* [REQUIRED WORK]
Among the entries below, determine how many lines contain the word "Online" and state only that figure.
[EXTRACTED RECORDS — start]
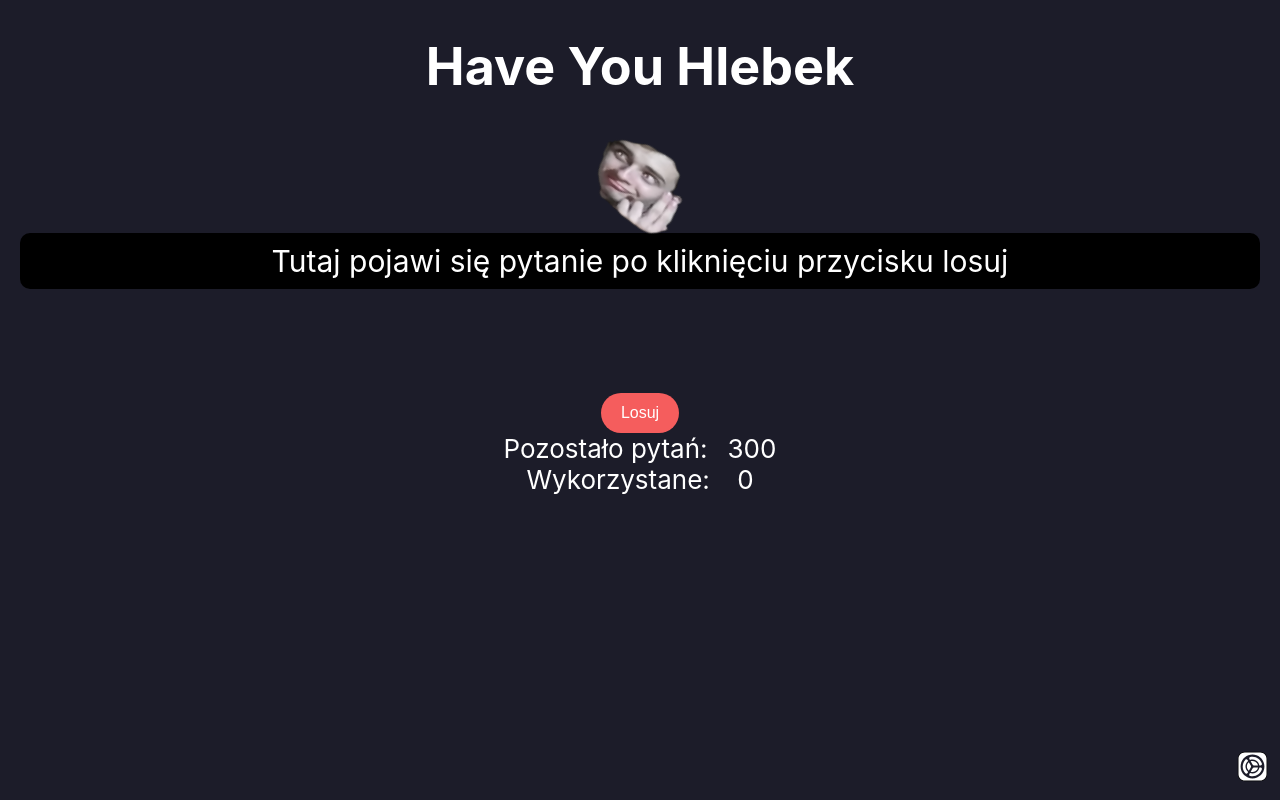
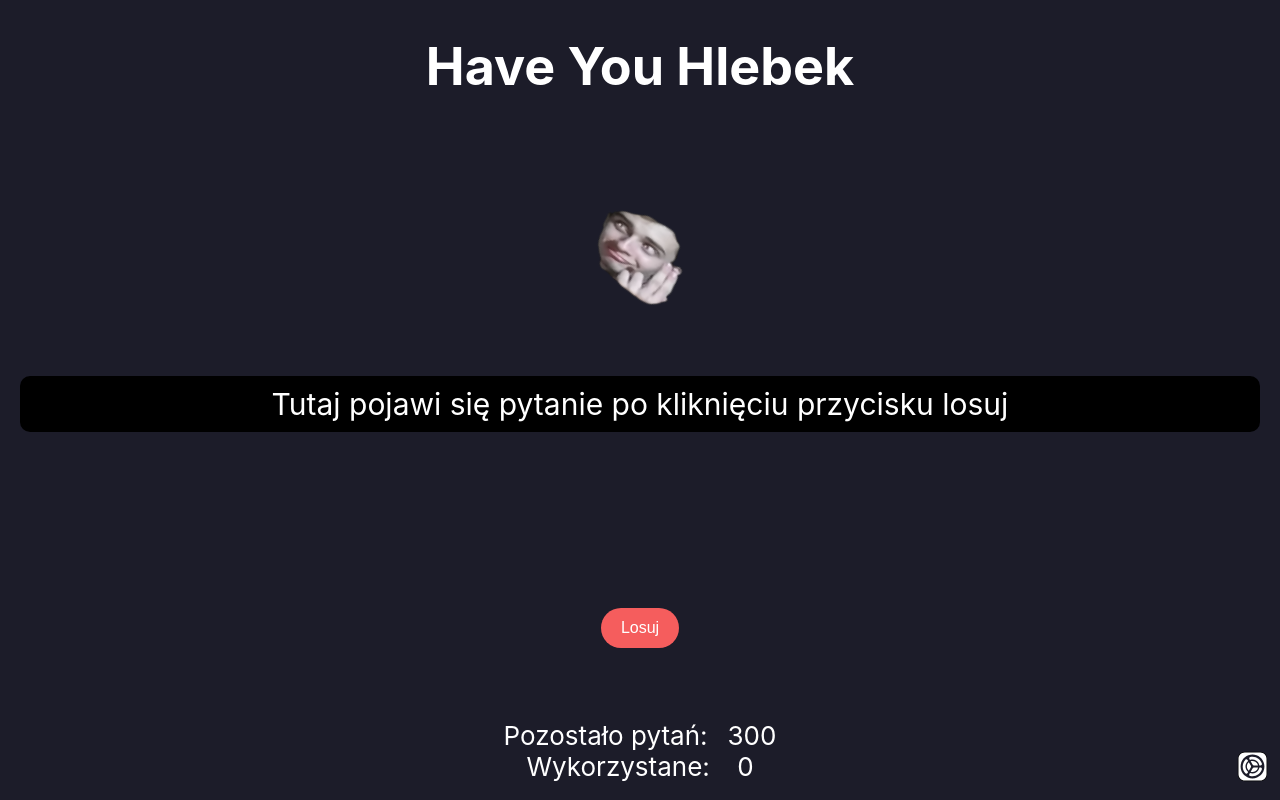
Before and after one commit to cichowlasp/haveYouHlebek, a React (Create React App) app: page / in a window 1280 px wide. Built offline with nearby package versions, Linux system fonts and the light colour scheme.

Commit message:
fixed height bug on chrome

```diff
--- a/src/components/App.css
+++ b/src/components/App.css
@@ -88,7 +88,8 @@ button:disabled {
 
 .App-header {
 	background-color: 1c1c29;
-	min-height: -webkit-fill-available;
+	height: 100vh;
+	max-height: -webkit-fill-available;
 	display: flex;
 	flex-direction: column;
 	align-items: center;
```
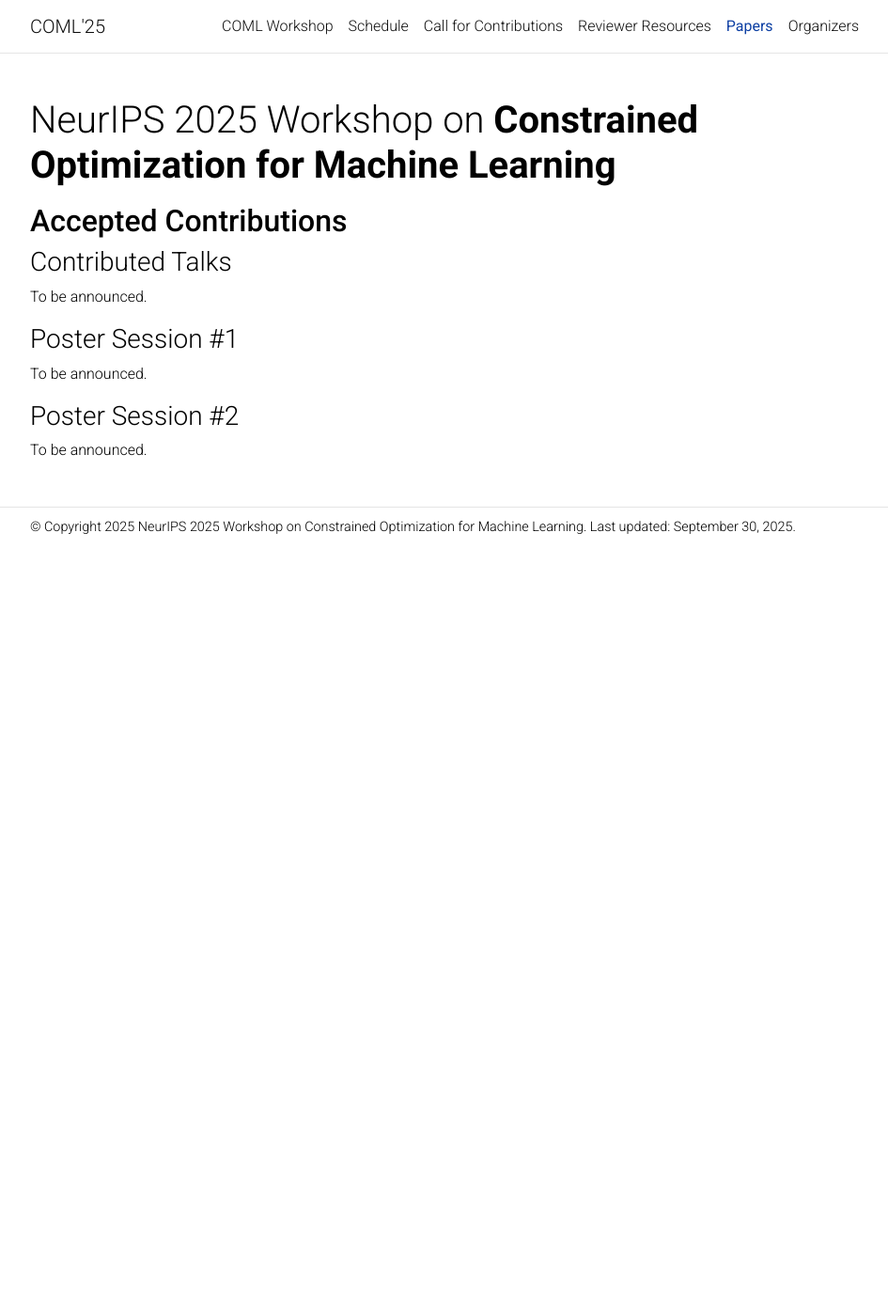
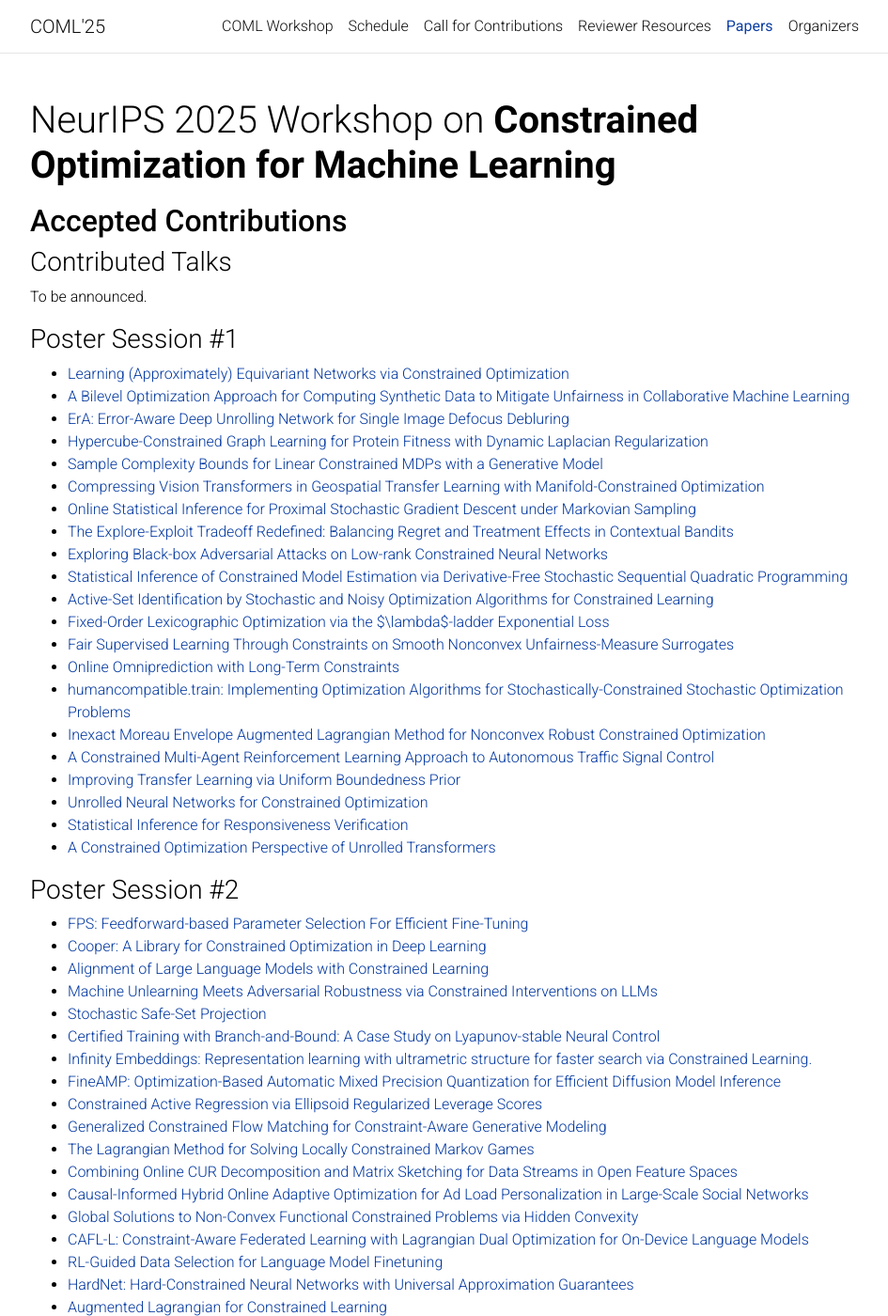
Before and after one commit to constrained-opt-ml/constrained-opt-ml.github.io, a Jekyll site: the page built from _pages/papers.md, in a window 1280 px wide and 1400 px high. Shown: the whole window at 94% size, without its empty margins (163-1108 px from the left). Built offline with Jekyll 4.4.1, drawn with Linux system fonts in a browser that asks for light colours; comment, search, counter and statistics services are not loaded; a style sheet for code colours, icons or effects is not loaded; some of the changed text lies outside the part shown.

Commit message:
Accepted Papers

```diff
--- a/_layouts/organizers.html
+++ b/_layouts/organizers.html
@@ -398,7 +398,7 @@ layout: default
                 <li>Bum Jun Kim</li>
                 <li>César Miguel Valdez Córdova</li>
                 <li>Chao Wu</li>
-                <li>CHEN FENG</li>
+                <li>Chen Feng</li>
                 <li>Daniel Otero</li>
                 <li>Honghao Wei</li>
                 <li>Jan Quan</li>
--- a/_pages/papers.md
+++ b/_pages/papers.md
@@ -13,7 +13,49 @@ nav_order: 5
 To be announced.
 
 ### Poster Session #1
-To be announced.
+
+- [Learning (Approximately) Equivariant Networks via Constrained Optimization](https://openreview.net/forum?id=ClPTxR8Z1G)
+- [A Bilevel Optimization Approach for Computing Synthetic Data to Mitigate Unfairness in Collaborative Machine Learning](https://openreview.net/forum?id=YTUfKohLUP)
+- [ErA: Error-Aware Deep Unrolling Network for Single Image Defocus Debluring](https://openreview.net/forum?id=w8fFSm4RR9)
+- [Hypercube-Constrained Graph Learning for Protein Fitness with Dynamic Laplacian Regularization](https://openreview.net/forum?id=sj9KZCc1JH)
+- [Sample Complexity Bounds for Linear Constrained MDPs with a Generative Model](https://openreview.net/forum?id=HSLRSfbLaO)
+- [Compressing Vision Transformers in Geospatial Transfer Learning with Manifold-Constrained Optimization](https://openreview.net/forum?id=IPWP0o5fgb)
+- [Online Statistical Inference for Proximal Stochastic Gradient Descent under Markovian Sampling](https://openreview.net/forum?id=udIZgO8uCA)
+- [The Explore-Exploit Tradeoff Redefined: Balancing Regret and Treatment Effects in Contextual Bandits](https://openreview.net/forum?id=KTn5igMOmS)
+- [Exploring Black-box Adversarial Attacks on Low-rank Constrained Neural Networks](https://openreview.net/forum?id=dgQJ3muXZf)
+- [Statistical Inference of Constrained Model Estimation via Derivative-Free Stochastic Sequential Quadratic Programming](https://openreview.net/forum?id=FjwCVyEc79)
+- [Active-Set Identification by Stochastic and Noisy Optimization Algorithms for Constrained Learning](https://openreview.net/forum?id=vzfNQwwAqQ)
+- [Fixed-Order Lexicographic Optimization via the $\lambda$-ladder Exponential Loss](https://openreview.net/forum?id=zpPSQpVfIm)
+- [Fair Supervised Learning Through Constraints on Smooth Nonconvex Unfairness-Measure Surrogates](https://openreview.net/forum?id=IcsO4iF33n)
+- [Online Omniprediction with Long-Term Constraints](https://openreview.net/forum?id=aBCGylDUl4)
+- [humancompatible.train: Implementing Optimization Algorithms for Stochastically-Constrained Stochastic Optimization Problems](https://openreview.net/forum?id=BbuqIsKNPc)
+- [Inexact Moreau Envelope Augmented Lagrangian Method for Nonconvex Robust Constrained Optimization](https://openreview.net/forum?id=BVuORzJ4ye)
+- [A Constrained Multi-Agent Reinforcement Learning Approach to Autonomous Traffic Signal Control](https://openreview.net/forum?id=aMBD9mEjlw)
+- [Improving Transfer Learning via Uniform Boundedness Prior](https://openreview.net/forum?id=n626OXew5u)
+- [Unrolled Neural Networks for Constrained Optimization](https://openreview.net/forum?id=i3t4drqcFF)
+- [Statistical Inference for Responsiveness Verification](https://openreview.net/forum?id=ZU5QPmrz3e)
+- [A Constrained Optimization Perspective of Unrolled Transformers](https://openreview.net/forum?id=Hy52oYniV1)
 
 ### Poster Session #2
-To be announced.
+
+- [FPS: Feedforward-based Parameter Selection For Efficient Fine-Tuning](https://openreview.net/forum?id=75Sl9Dhw3f)
+- [Cooper: A Library for Constrained Optimization in Deep Learning](https://openreview.net/forum?id=OXOZYP3xJX)
+- [Alignment of Large Language Models with Constrained Learning](https://openreview.net/forum?id=4ZPPnIRjJQ)
+- [Machine Unlearning Meets Adversarial Robustness via Constrained Interventions on LLMs](https://openreview.net/forum?id=5nJLuVfRT2)
+- [Stochastic Safe-Set Projection](https://openreview.net/forum?id=uqOhejCEwa)
+- [Certified Training with Branch-and-Bound: A Case Study on Lyapunov-stable Neural Control](https://openreview.net/forum?id=ZP5ZB79Zhj)
+- [Infinity Embeddings: Representation learning with ultrametric structure for faster search via Constrained Learning.](https://openreview.net/forum?id=HNAqDj7zTq)
+- [FineAMP: Optimization-Based Automatic Mixed Precision Quantization for Efficient Diffusion Model Inference](https://openreview.net/forum?id=sVObVLUs0C)
+- [Constrained Active Regression via Ellipsoid Regularized Leverage Scores](https://openreview.net/forum?id=eXKnR11wkc)
+- [Generalized Constrained Flow Matching for Constraint-Aware Generative Modeling](https://openreview.net/forum?id=ESjoUyIy0b)
+- [The Lagrangian Method for Solving Locally Constrained Markov Games](https://openreview.net/forum?id=hBvCERnRIQ)
+- [Combining Online CUR Decomposition and Matrix Sketching for Data Streams in Open Feature Spaces](https://openreview.net/forum?id=xcnMiei20G)
+- [Causal-Informed Hybrid Online Adaptive Optimization for Ad Load Personalization in Large-Scale Social Networks](https://openreview.net/forum?id=uwj93B9g5u)
+- [Global Solutions to Non-Convex Functional Constrained Problems via Hidden Convexity](https://openreview.net/forum?id=m27KVpfbKi)
+- [CAFL-L: Constraint-Aware Federated Learning with Lagrangian Dual Optimization for On-Device Language Models](https://openreview.net/forum?id=yhsP6iF1cK)
+- [RL-Guided Data Selection for Language Model Finetuning](https://openreview.net/forum?id=WL6g8a8X4d)
+- [HardNet: Hard-Constrained Neural Networks with Universal Approximation Guarantees](https://openreview.net/forum?id=HWZ6W7AiJL)
+- [Augmented Lagrangian for Constrained Learning](https://openreview.net/forum?id=Xeru2MfMu3)
+- [SIMU: Selective Influence Machine Unlearning](https://openreview.net/forum?id=CIfSZZAzho)
+- [Sharpness-Aware Minimization Meets Spectral Norm](https://openreview.net/forum?id=rnds9HsWY2)
+- [Composition and Alignment of Diffusion Models using Constrained Learning](https://openreview.net/forum?id=LzBqxHaiXX)
```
[EXTRACTED RECORDS — finish]
* [EXERCISE RESULT]
4